Our vet, Amy, anaesthetised Ted and X-Rays showed that he had dislocated his hip. This joint consists of a socket (acetabulum) in the pelvis into which fits a ball of bone (the head) which is connected by a strut (the neck) to the thigh bone (femur). The head is held in the acetabulum by a ligament and the joint capsule.
Trauma to the hip can cause a fracture of the acetabulum, head or neck, or can tear the soft tissues resulting in a dislocation. In dogs and cats the dislocated head normally moves forwards and upwards. Whilst under anaesthetic the head was manipulated down and back into the acetabulum. If this had been successful the leg would have been placed in a sling. Unfortunately the head kept popping out, which happens in about two thirds of cases.

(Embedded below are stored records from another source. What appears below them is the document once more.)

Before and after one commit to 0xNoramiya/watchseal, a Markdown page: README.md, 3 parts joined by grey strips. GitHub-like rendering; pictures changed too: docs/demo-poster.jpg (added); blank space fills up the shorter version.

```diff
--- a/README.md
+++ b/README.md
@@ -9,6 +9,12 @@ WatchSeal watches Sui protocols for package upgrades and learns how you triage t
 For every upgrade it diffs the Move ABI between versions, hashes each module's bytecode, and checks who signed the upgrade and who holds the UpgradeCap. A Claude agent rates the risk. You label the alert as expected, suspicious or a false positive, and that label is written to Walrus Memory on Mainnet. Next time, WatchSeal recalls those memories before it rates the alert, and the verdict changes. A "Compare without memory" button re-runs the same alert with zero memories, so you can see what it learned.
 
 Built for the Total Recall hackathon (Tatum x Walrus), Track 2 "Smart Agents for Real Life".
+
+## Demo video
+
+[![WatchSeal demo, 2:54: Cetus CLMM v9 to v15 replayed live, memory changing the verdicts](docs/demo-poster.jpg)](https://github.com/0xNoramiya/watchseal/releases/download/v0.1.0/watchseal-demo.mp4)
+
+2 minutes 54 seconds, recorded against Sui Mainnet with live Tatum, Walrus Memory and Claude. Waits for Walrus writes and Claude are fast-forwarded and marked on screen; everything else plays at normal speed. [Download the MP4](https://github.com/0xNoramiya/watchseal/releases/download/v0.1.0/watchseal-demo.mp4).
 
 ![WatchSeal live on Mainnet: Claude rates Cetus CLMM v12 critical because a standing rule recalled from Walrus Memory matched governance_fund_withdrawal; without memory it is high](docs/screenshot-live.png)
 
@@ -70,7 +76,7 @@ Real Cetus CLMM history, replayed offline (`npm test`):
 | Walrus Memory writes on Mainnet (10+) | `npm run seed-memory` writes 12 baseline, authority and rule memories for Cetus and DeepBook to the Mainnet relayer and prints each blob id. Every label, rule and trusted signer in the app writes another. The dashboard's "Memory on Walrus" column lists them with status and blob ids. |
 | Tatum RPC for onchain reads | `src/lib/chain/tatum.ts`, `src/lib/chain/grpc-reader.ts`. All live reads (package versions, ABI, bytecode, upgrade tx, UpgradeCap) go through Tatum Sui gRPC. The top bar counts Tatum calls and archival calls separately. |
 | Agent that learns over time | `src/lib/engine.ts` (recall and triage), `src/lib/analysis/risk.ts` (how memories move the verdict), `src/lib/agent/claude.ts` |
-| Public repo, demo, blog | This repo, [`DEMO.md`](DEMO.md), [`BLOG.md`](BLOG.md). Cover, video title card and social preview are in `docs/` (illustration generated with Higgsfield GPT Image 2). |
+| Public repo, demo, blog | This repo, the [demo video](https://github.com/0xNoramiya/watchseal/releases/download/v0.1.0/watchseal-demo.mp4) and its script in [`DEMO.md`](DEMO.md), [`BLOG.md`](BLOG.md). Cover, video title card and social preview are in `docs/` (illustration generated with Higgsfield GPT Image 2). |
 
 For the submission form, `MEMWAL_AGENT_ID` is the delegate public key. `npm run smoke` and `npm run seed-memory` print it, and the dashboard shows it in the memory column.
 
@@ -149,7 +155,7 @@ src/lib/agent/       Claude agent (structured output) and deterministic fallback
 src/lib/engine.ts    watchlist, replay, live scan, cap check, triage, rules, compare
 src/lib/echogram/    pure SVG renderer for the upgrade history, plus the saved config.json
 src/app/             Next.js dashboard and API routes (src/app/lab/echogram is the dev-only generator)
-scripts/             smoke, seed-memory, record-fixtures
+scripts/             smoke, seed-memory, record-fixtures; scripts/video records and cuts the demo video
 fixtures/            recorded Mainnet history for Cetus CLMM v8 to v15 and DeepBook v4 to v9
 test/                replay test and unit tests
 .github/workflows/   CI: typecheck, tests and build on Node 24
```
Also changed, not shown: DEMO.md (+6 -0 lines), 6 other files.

The hip cannot be left dislocated as the head would be forced against the side of the pelvis causing discomfort and lameness. A surgical option was therefore required. One option is to incise down to the acetabulum, put the head back in and keep it in place with a false ligament, or a pin, and repair the joint capsule. This procedure has the benefit of restoring the normal anatomy but takes more time, needs a long recovery and can suffer complications. Another option in smaller dogs, and cats – which people often find bizzare – is the complete removal of the head and neck of the femur. As our patients stand on four legs the top of the femur that remains forms a false joint within the thick muscle over the pelvis. The result is usually very good leg function, with fewer complications and a quicker recovery. His owner opted for the second option.
I operated on Ted on the day after Boxing Day. The neck of the femur was identified and an oblique cut was made with an oscillating saw. This removed the head and neck and left a smooth surface that could glide past the pelvis without discomfort. When the head was examined it was seen that a small fragment was missing from one side. This fragment was found to be still in the acetabulum and was removed.
Ted recovered well and went home the following day. When he came in for stitch removal the site had healed well but he was still reluctant to put his foot down. Terriers are well known to keep holding a leg up when other breeds would be putting it down. His owner was shown how to flex and extend his leg before taking him out for slow walks. At a recent follow-up phone call it was pleasing to hear that he was making much better progress.
Mike Day – Kingsbridge